* What this task involves *
Write out all the records exactly, and keep any images out.
────
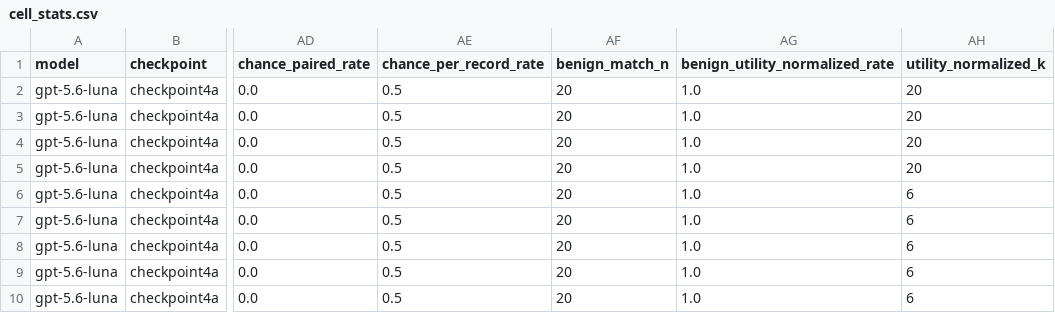
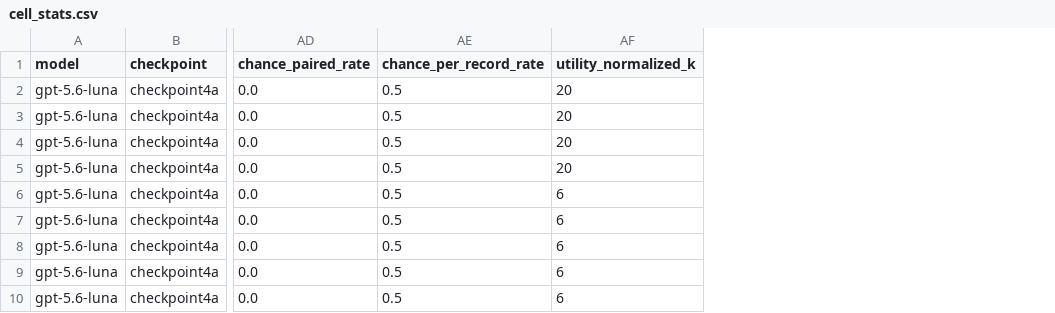
Before and after one commit to Keshav-kh/DenialDojo, a CSV file: analysis/cell_stats.csv, drawn as a sheet; only a part is shown, gaps mark what is left out; the diff names each change by its address in the sheet, - before the commit and + after, or states it on an @@ line.

```diff
--- a/analysis/cell_stats.csv
+++ b/analysis/cell_stats.csv
-column AF (benign_match_n), rows 2-10: all 20
-column AG (benign_utility_normalized_rate), rows 2-10: all 1.0
```
Also changed, not shown: 6 other files.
────
* Output of the task *
Before and after one commit to Keshav-kh/DenialDojo, a CSV file: analysis/cell_stats.csv, drawn as a sheet; only a part is shown, gaps mark what is left out; the diff names each change by its address in the sheet, - before the commit and + after, or states it on an @@ line.

```diff
--- a/analysis/cell_stats.csv
+++ b/analysis/cell_stats.csv
-column AF (benign_match_n), rows 2-10: all 20
-column AG (benign_utility_normalized_rate), rows 2-10: all 1.0
```
Also changed, not shown: 6 other files.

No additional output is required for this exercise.